“The 2021 crop we now know has not shipped to the level that we thought,” President and CEO of the Almond Alliance of California, Aubrey Bettencourt told AgNetWest. “The cash flow was not received by our handlers, processors, hullers, and shellers, so they have little to no leeway to afford the pool payments to our farmers for the 2022 year. This is getting to be a scary situation. I’m not speaking for everybody, but it is a concern, and we are starting to see letters about it that we just don’t have the cash flow available to our farmers.”

The product was grown, processed and prepared for shipping, but growers and suppliers haven’t been paid, while the food products sit abandoned, rotting in shipping containers. Growers are now facing the 2022 crops. How do they pay for the new crops when they haven’t been paid for 2021? How perishable are walnuts, almonds, citrus, meat and dairy?

California State Transportation Agency Secretary David S. Kim and California Department of Food and Agriculture Secretary Karen Ross sent a letter in early January 2021 to leading ocean carriers “requesting they take full advantage of underutilized California ports, including the Port of Oakland, to increase capacity for agricultural exports and help relieve supply chain congestion in the San Pedro Bay.” To no avail.

The CNBC investigation found:

“Shipping carriers rejected U.S. agricultural export containers worth hundreds of millions of dollars during October and November, instead sending empty containers to China to be filled with more profitable Chinese exports.”

“Carriers rejected an estimated 177,938 containers known as TEUs (20-foot equivalent units) in October and November, according to the analysis of data compiled from the Census Bureau and the ports of Los Angeles, Long Beach, California, and New York and New Jersey.”

“According to port trade data, the total export container deficit for the ports of Long Beach and Los Angeles was 136,392 TEUs. An estimated 41,546 TEUs were denied out of the Port of New York and New Jersey. The total value lost export trade from those ports is $632 million.”

The Globe spoke with Aubrey Bettencourt of the Almond Alliance, who joined the alliance December 2021 in the middle of the crisis. “The 2020 almond crop ran long, so the pain of not having the 2021 crop hasn’t been felt yet,” she said. “But the global demand of almonds is huge.”

Bettencourt explained that for the retail side – the middle purveyor – they don’t care. “They will replace almonds on the store shelves with another snack.” So unless almonds are a part of a product, like Almond Milk, or almond flour, not everyone will experience the loss.

There are two other regions which grow almonds – Spain and Australia, Bettencourt said. And Australia is a major supplier to markets in the Asia-Pacific region, and has a free-trade agreement with China.
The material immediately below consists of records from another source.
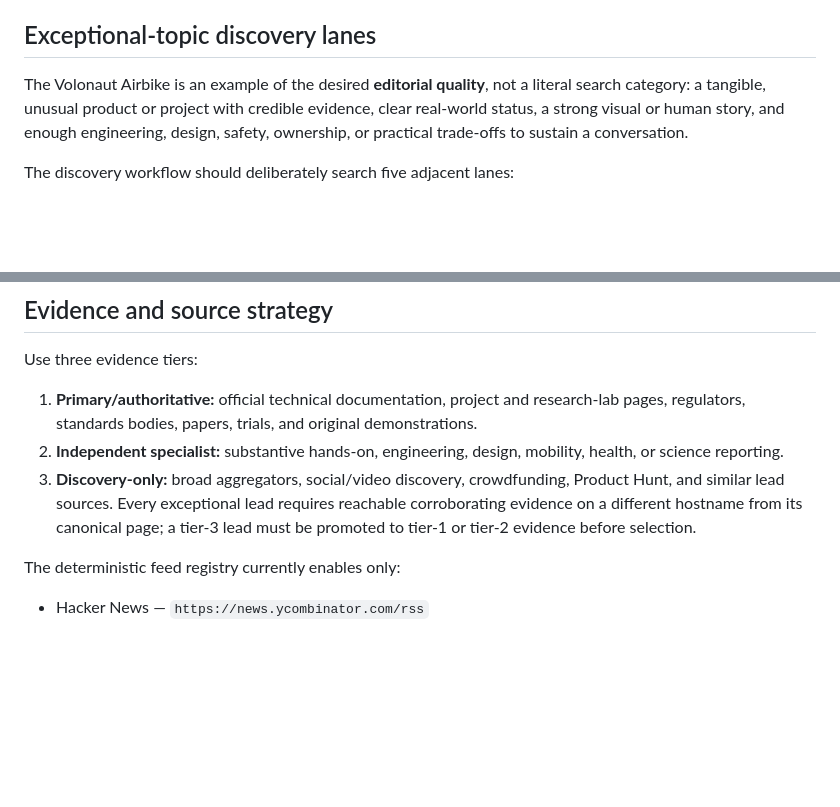
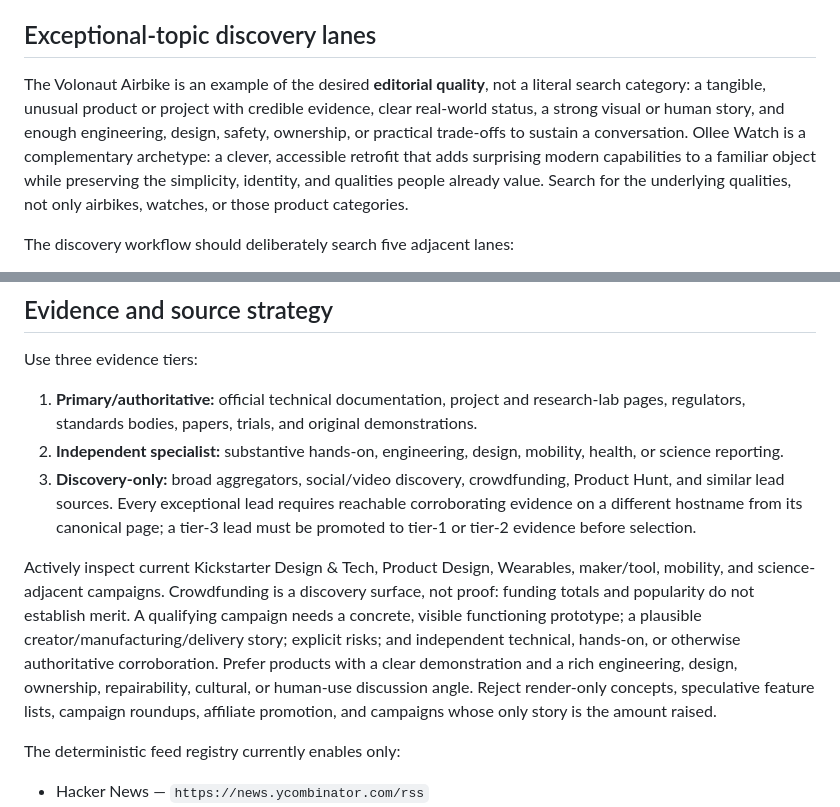
Before and after one commit to Morid1n/nadgryzieni-episode-archive, a Markdown page: Nadgryzieni Editorial Profile.md, 2 parts joined by grey strips. Drawn GitHub-style; blank space fills up the shorter version.

Commit message:
Add crowdfunding and retrofit topic discovery

```diff
--- a/Nadgryzieni Editorial Profile.md
+++ b/Nadgryzieni Editorial Profile.md
@@ -113,7 +113,7 @@ If a page cannot be extracted, the collector must not invent a summary. It may r
 
 ## Exceptional-topic discovery lanes
 
-The Volonaut Airbike is an example of the desired **editorial quality**, not a literal search category: a tangible, unusual product or project with credible evidence, clear real-world status, a strong visual or human story, and enough engineering, design, safety, ownership, or practical trade-offs to sustain a conversation.
+The Volonaut Airbike is an example of the desired **editorial quality**, not a literal search category: a tangible, unusual product or project with credible evidence, clear real-world status, a strong visual or human story, and enough engineering, design, safety, ownership, or practical trade-offs to sustain a conversation. Ollee Watch is a complementary archetype: a clever, accessible retrofit that adds surprising modern capabilities to a familiar object while preserving the simplicity, identity, and qualities people already value. Search for the underlying qualities, not only airbikes, watches, or those product categories.
 
 The discovery workflow should deliberately search five adjacent lanes:
 
@@ -132,6 +132,8 @@ Use three evidence tiers:
 1. **Primary/authoritative:** official technical documentation, project and research-lab pages, regulators, standards bodies, papers, trials, and original demonstrations.
 2. **Independent specialist:** substantive hands-on, engineering, design, mobility, health, or science reporting.
 3. **Discovery-only:** broad aggregators, social/video discovery, crowdfunding, Product Hunt, and similar lead sources. Every exceptional lead requires reachable corroborating evidence on a different hostname from its canonical page; a tier-3 lead must be promoted to tier-1 or tier-2 evidence before selection.
+
+Actively inspect current Kickstarter Design & Tech, Product Design, Wearables, maker/tool, mobility, and science-adjacent campaigns. Crowdfunding is a discovery surface, not proof: funding totals and popularity do not establish merit. A qualifying campaign needs a concrete, visible functioning prototype; a plausible creator/manufacturing/delivery story; explicit risks; and independent technical, hands-on, or otherwise authoritative corroboration. Prefer products with a clear demonstration and a rich engineering, design, ownership, repairability, cultural, or human-use discussion angle. Reject render-only concepts, speculative feature lists, campaign roundups, affiliate promotion, and campaigns whose only story is the amount raised.
 
 The deterministic feed registry currently enables only:
 
```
Bettencourt said our second largest almond market is Germany, but Spain as a grower could supply the Germans.

California’s Congressional Delegation is working on this, especially after realizing the $2.1 billion loss of agriculture revenue in California because of this shipping crisis, Bettencourt said. And that means no tax revenue to the state on the $2.1 billion. The shipping and port crisis “has been almost one year to date. Last February/March 2021 was the last normal period at our ports,” Bettencourt added.

U.S. Senator John Thune (R-ND) and Rep. John Garamendi (D-CA) have bipartisan legislation addressing this crisis, but do California growers and ranchers have the time it takes to get legislation passed and into practice, even if Congress is moving fast?

And what happens if almond, walnut, citrus growers, and meat and dairy producers don’t deliver the contracted products? Everyone involved wants to know this answer.

Ironically, next week, trans-Pacific and global container shipping and logistics companies gather at a conference in Long Beach, California, billed as “The must-attend conference for the trans-Pacific and global container shipping and logistics community.” The cost to attend the conference varies between $895 up to $3,345, which does not include golf at Pelican Hill Newport Beach.

[Read from the original source.]